◆ Exercise objective
Give the listing again character for character, but drop the images.

**** Records provided

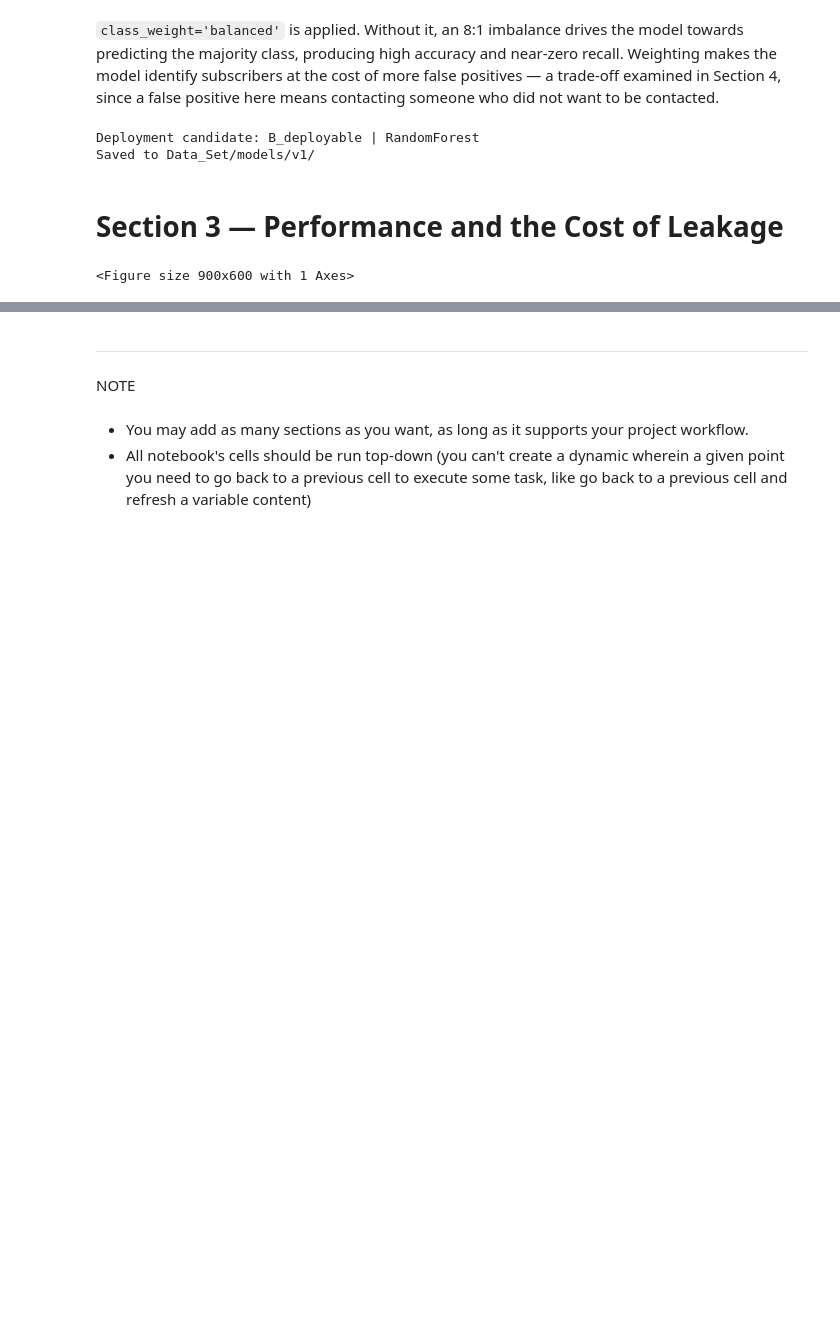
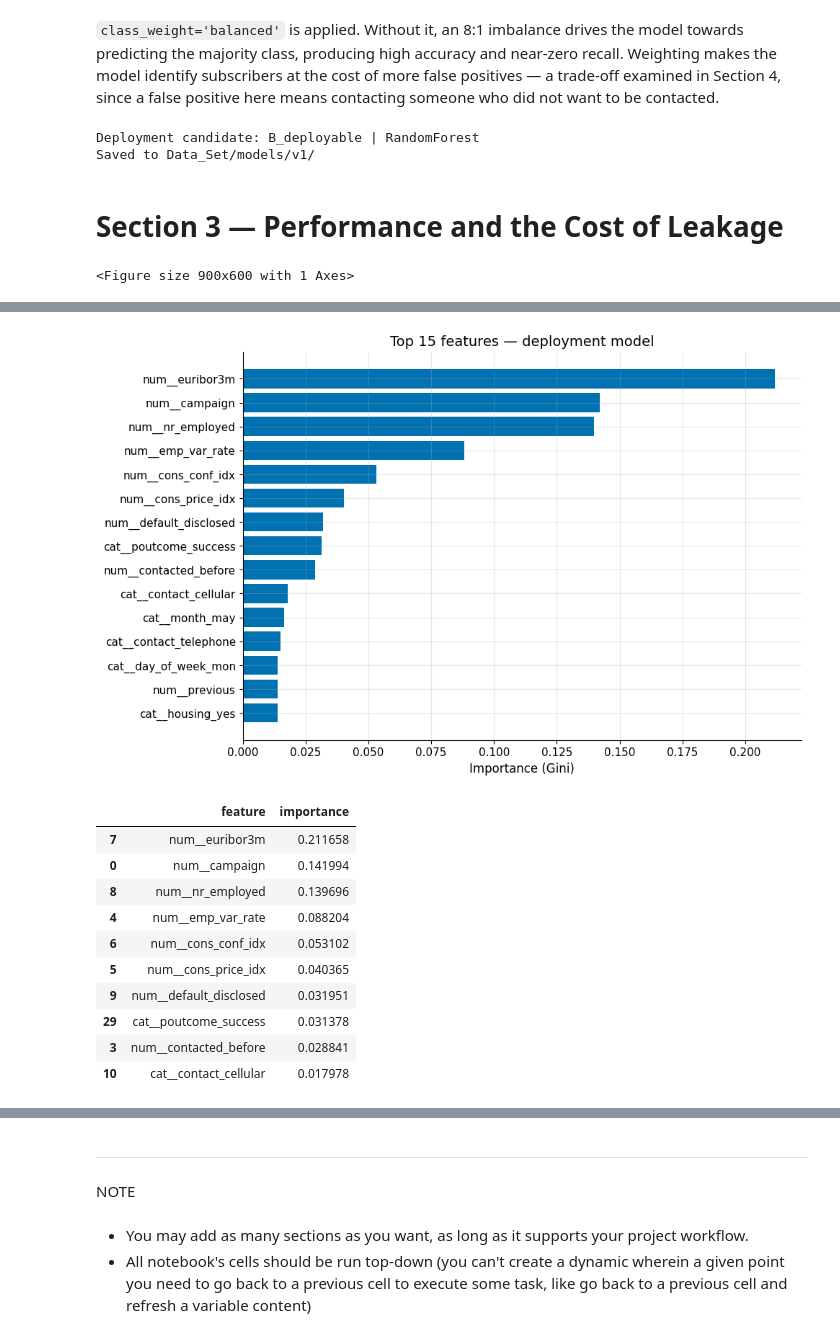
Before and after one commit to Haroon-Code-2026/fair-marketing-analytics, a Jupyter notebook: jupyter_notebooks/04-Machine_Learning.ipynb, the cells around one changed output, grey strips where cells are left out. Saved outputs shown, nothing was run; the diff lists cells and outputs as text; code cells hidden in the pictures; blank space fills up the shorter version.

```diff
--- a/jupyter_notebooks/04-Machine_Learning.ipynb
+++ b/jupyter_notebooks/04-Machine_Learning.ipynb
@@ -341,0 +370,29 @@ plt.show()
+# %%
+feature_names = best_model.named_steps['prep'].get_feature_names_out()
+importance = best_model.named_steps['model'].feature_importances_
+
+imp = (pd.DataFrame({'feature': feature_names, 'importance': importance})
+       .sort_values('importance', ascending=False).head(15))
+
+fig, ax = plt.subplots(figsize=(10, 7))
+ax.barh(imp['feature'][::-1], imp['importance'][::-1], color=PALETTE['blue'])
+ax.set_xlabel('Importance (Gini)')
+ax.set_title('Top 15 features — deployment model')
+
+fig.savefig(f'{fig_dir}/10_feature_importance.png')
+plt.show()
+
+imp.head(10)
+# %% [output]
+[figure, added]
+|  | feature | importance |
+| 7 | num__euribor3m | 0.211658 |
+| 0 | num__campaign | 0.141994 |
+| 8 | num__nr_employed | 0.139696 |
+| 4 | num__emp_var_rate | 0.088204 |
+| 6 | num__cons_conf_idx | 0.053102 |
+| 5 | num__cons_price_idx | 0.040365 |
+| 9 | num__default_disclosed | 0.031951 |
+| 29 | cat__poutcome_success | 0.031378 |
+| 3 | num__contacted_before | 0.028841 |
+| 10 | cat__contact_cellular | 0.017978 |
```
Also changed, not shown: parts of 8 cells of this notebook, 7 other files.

********

◆ Your solution
Before and after one commit to Haroon-Code-2026/fair-marketing-analytics, a Jupyter notebook: jupyter_notebooks/04-Machine_Learning.ipynb, the cells around one changed output, grey strips where cells are left out. Saved outputs shown, nothing was run; the diff lists cells and outputs as text; code cells hidden in the pictures; blank space fills up the shorter version.

```diff
--- a/jupyter_notebooks/04-Machine_Learning.ipynb
+++ b/jupyter_notebooks/04-Machine_Learning.ipynb
@@ -341,0 +370,29 @@ plt.show()
+# %%
+feature_names = best_model.named_steps['prep'].get_feature_names_out()
+importance = best_model.named_steps['model'].feature_importances_
+
+imp = (pd.DataFrame({'feature': feature_names, 'importance': importance})
+       .sort_values('importance', ascending=False).head(15))
+
+fig, ax = plt.subplots(figsize=(10, 7))
+ax.barh(imp['feature'][::-1], imp['importance'][::-1], color=PALETTE['blue'])
+ax.set_xlabel('Importance (Gini)')
+ax.set_title('Top 15 features — deployment model')
+
+fig.savefig(f'{fig_dir}/10_feature_importance.png')
+plt.show()
+
+imp.head(10)
+# %% [output]
+[figure, added]
+|  | feature | importance |
+| 7 | num__euribor3m | 0.211658 |
+| 0 | num__campaign | 0.141994 |
+| 8 | num__nr_employed | 0.139696 |
+| 4 | num__emp_var_rate | 0.088204 |
+| 6 | num__cons_conf_idx | 0.053102 |
+| 5 | num__cons_price_idx | 0.040365 |
+| 9 | num__default_disclosed | 0.031951 |
+| 29 | cat__poutcome_success | 0.031378 |
+| 3 | num__contacted_before | 0.028841 |
+| 10 | cat__contact_cellular | 0.017978 |
```
Also changed, not shown: parts of 8 cells of this notebook, 7 other files.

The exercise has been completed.